How Private Enterprises in China Developed
The main challenges that faced the development of the private sector in China included the nature of the sector; whether it was socialist or capitalist, and whether the private sector should have voting rights in the Communist regime. Other challenges included the protection of private property and the issue of market entry for private enterprises. However, the reform policy adopted by China, coupled with the increasing adoption of the open-door policy has helped in the continued improvement of the private sector.
Essentially, the open door policy refers to the allowance of equitable trade opportunities to all enterprises and countries in the economic environment (Tersptra, Tersptra, Xueli and Egri 12). In China, the development of the open-door policy has greatly helped in the development of the private sector, with the granting of measures that support the private sector. The Chinese economy did not previously support the use of the open-door policy, since it meant that employees had access to the management in enterprises, and therefore, had an option to change or improve management techniques.
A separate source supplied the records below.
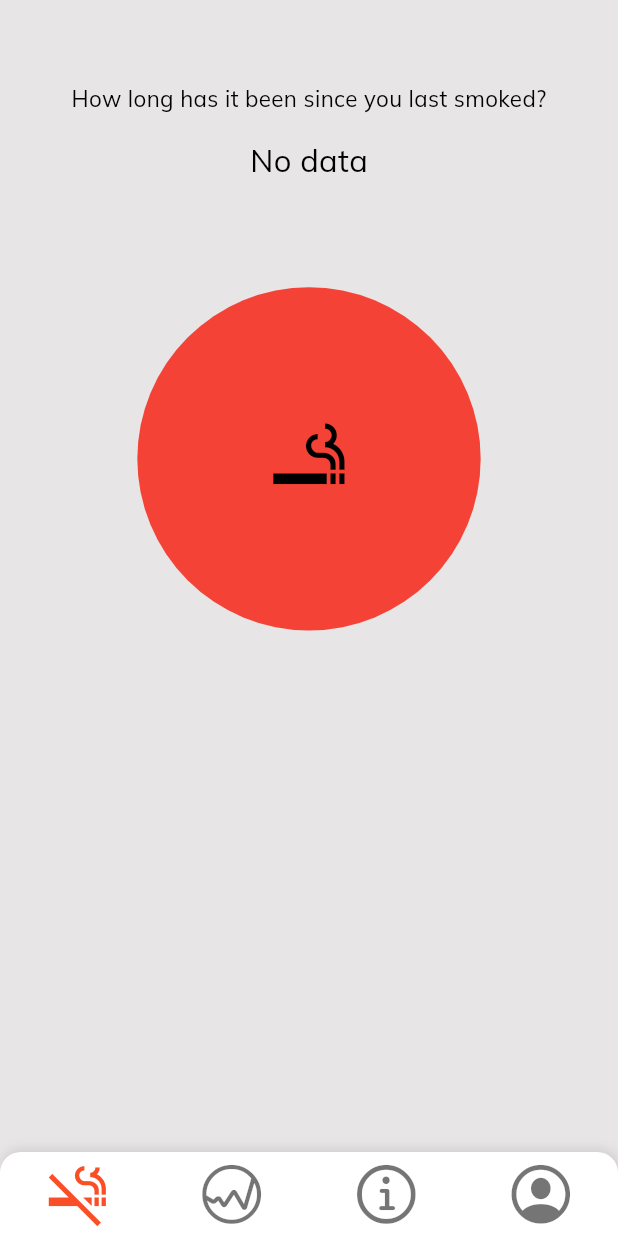
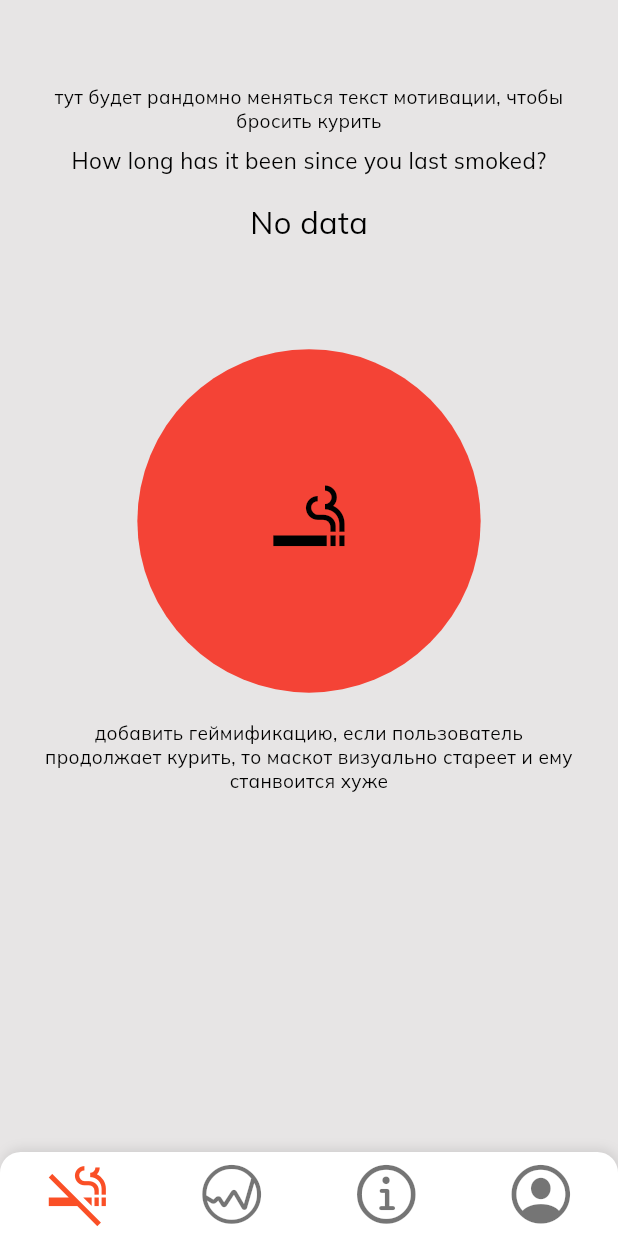
Before and after one commit to isafiulin/fresh_start, a Flutter app: the HomePage screen opened by its route, on a phone screen of 412 x 824 dp. Run offline on Flutter 3.47's test engine with Material 3 defaults, Android fonts, the phone set to English and light mode, and no system bars; our stand-ins replace auto_size_text, easy_localization, equatable, flutter_bloc, flutter_screenutil, flutter_smart_dialog and 11 more; accounts and stored records are empty.

Commit message:
add fix bugs with color in app theme,add feature desc

```diff
--- a/lib/core/router/router.dart
+++ b/lib/core/router/router.dart
@@ -166,12 +166,6 @@ final goRouter = GoRouter(
             )
           ],
         ),
-        StatefulShellBranch(
-          routes: [
-            GoRoute(
-                path: '/empty', builder: (context, state) => const SizedBox())
-          ],
-        ),
         StatefulShellBranch(routes: [
           GoRoute(
             path: RouterPath.info,
--- a/lib/core/theme/color.dart
+++ b/lib/core/theme/color.dart
@@ -1,3 +1,5 @@
+// ignore_for_file: constant_identifier_names
+
 import 'package:flutter/material.dart';
 
 class ColorConstant {
@@ -155,7 +157,7 @@ class ColorConstant {
   static const Color selectedRowDarkThemeColor = Color(0xFF252525);
 
   static const Color unSelectedWidgetLightThemeColor = Color(0x8A000000);
-  static const Color unSelectedWidgetDarkThemeColor = Color(0x8AFFFFFF);
+  static const Color unSelectedWidgetDarkThemeColor = Color(0x8A000000);
 
   static const Color iconLightThemeColor = Color(0x8A000000);
   static const Color iconDarkThemeColor = Color(0x8AFFFFFF);
@@ -188,7 +190,7 @@ class ColorConstant {
   static const Color bodyText1LightThemeColor = Color(0xFF000000);
   static const Color bodyText2LightThemeColor = Color(0xFF000000);
 
-  static const Color bodyText1DarkThemeColor = Color(0xFFFFFFFF);
+  static const Color bodyText1DarkThemeColor = Color(0xFF000000);
   static const Color bodyText2DarkThemeColor = Color(0xFFFFFFFF);
 
   static const Color captionLightThemeColor = Color(0xFFA9A9A9);
--- a/lib/fresh_start_app.dart
+++ b/lib/fresh_start_app.dart
@@ -34,7 +34,6 @@ class _FreshStartAppState extends State<FreshStartApp> {
   Widget build(BuildContext context) {
     return BlocBuilder<AppThemeCubit, ThemeMode>(
       builder: (context, ThemeMode mode) {
-        print(mode);
         return MaterialApp.router(
           builder: FlutterSmartDialog.init(
             builder: (context, child) {
--- a/lib/presentation/feature/home/home_page.dart
+++ b/lib/presentation/feature/home/home_page.dart
@@ -63,6 +63,13 @@ class _HomePageState extends State<HomePage> {
               padding: EdgeInsets.symmetric(horizontal: 24.w),
               child: Column(
                 children: [
+                  Text(
+                      "тут будет рандомно меняться текст мотивации, чтобы бросить курить",
+                      textAlign: TextAlign.center,
+                      style: TextStyle(fontSize: 11.sp)),
+                  SizedBox(
+                    height: 8.h,
+                  ),
                   Text(LocaleKeys.timeFromLastSmoke,
                           textAlign: TextAlign.center,
                           style: TextStyle(fontSize: 13.sp))
@@ -144,7 +151,15 @@ class _HomePageState extends State<HomePage> {
                         ),
                       ),
                     ),
-                  )
+                  ),
+                  SizedBox(
+                    height: 16.h,
+                  ),
+                  Text(
+                    'добавить геймификацию, если пользователь продолжает курить, то маскот визуально стареет и ему станвоится хуже',
+                    textAlign: TextAlign.center,
+                    style: TextStyle(fontSize: 11.sp),
+                  ),
                 ],
               ),
             ),
--- a/lib/presentation/feature/statistics/statistics_page.dart
+++ b/lib/presentation/feature/statistics/statistics_page.dart
@@ -90,7 +90,6 @@ class StatisticsPage extends StatelessWidget {
 }
 
 String formatDateTime(DateTime dateTime, String locale) {
-  print(locale);
   bool is24HourFormat = !locale.startsWith('en') || !locale.endsWith('_US');
 
   String timePattern = is24HourFormat ? 'HH:mm' : 'hh:mm a'; // 24 ч или 12ч
--- a/lib/presentation/widgets/custom_button.dart
+++ b/lib/presentation/widgets/custom_button.dart
@@ -123,6 +123,7 @@ class _CustomButtonState extends State<CustomButton>
   }
 
   Future<void> _onTapCancel(_) {
+    // ignore: no_wildcard_variable_uses
     return _onTapUp(_);
   }
 
--- a/lib/presentation/widgets/motion_tap.dart
+++ b/lib/presentation/widgets/motion_tap.dart
@@ -96,6 +96,7 @@ class _MotionTapState extends State<MotionTap>
   }
 
   Future<void> _onTapCancel(_) {
+    // ignore: no_wildcard_variable_uses
     return _onTapUp(_);
   }
 
--- a/pubspec.yaml
+++ b/pubspec.yaml
@@ -1,7 +1,7 @@
 name: fresh_start
 description: "A new Flutter project."
 publish_to: "none"
-version: 0.1.0
+version: 0.1.2
 
 environment:
   sdk: ^3.5.4
@@ -38,16 +38,12 @@ dependencies:
       ref: main # branch name
   provider: ^6.1.2
   talker_flutter: ^4.1.5
-  audio_service: ^0.18.13
-  just_audio: ^0.9.37
   easy_localization: ^3.0.6
   intl: ^0.19.0
   path_provider: ^2.1.3
   share_plus: ^10.0.2
   flutter_screenutil: ^5.9.3
   firebase_core: ^3.0.0
-  firebase_messaging: ^15.1.2
-  flutter_local_notifications: ^17.1.2
   cached_network_image: ^3.3.1
   shimmer: ^3.0.0
   cupertino_icons: ^1.0.8
```
Also changed, not shown: lib/presentation/feature/info/info_page.dart (+21 -1 lines), lib/presentation/feature/profile/profile_page.dart (+52 -1 lines), pubspec.lock, 3 other files.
The development of the private enterprise in China has been marked by different policies by the Chinese government. The first factor that the government focused on in the private sector was the introduction of flexible interest rates, a factor that expanded the lending rate band for small and medium-sized enterprises. The second factor is the improvement of accounting and audit practices, which were previously targeted as the detriment in the development of the private sector. The government has also embarked on a mission to improve the capital markets, which will help in the quality of regulation of the sector, including improved factors like disclosure.
The improvement of the private sector in China has also focused on the conversion of government enterprises to private-held enterprises, a factor that has also helped in the improvement of the private sector (Centennial Group Holdings 23). The commonest forms of business ownership in the Chinese economy revolve around sole proprietorships, partnerships, and limited liability companies. These three main forms of business ownerships are predominant because of the autonomy that they accord to the owners of the business. The conversion of state-owned corporations to private enterprises is usually faced with suspicion and skepticism because of the apparent lack of necessary management ability, however, the Chinese economy has focused on these forms of ownership (Centennial Group Holdings 25). This is mainly because the ownership structures enable managers to make independent decisions concerning personnel and the allocation of resources in firms. The use of these ownership structures also help in the improvement of labor mobility in the context of private-owned enterprises. As already stated, the development of the private sector in China has been marked by a number of factors that have seen the continued improvement in the sector. The change from government to private-owned enterprises has been rising in the past 30 years, and it is forecasted that the change is a continuous factor.
Centennial Group Holdings. The Development of Private Enterprise in the People’s Republic of China, 2002. Asian Development Bank.
Tong-Terpstra, Jane, and Robert Terpstra, and Wang, Xueli, and Carolyne Egri. Today’s State-Owned Enterprises of China: Are They Dying Dinosaurs or Dynamic Dynamos?, 2007. Beijing.
Zheng, Hongliang, and Yang Yang. Chinese Private Sector Development in the Past 30 Years: Retrospect and Prospect. Nottingham, The University of Nottingham.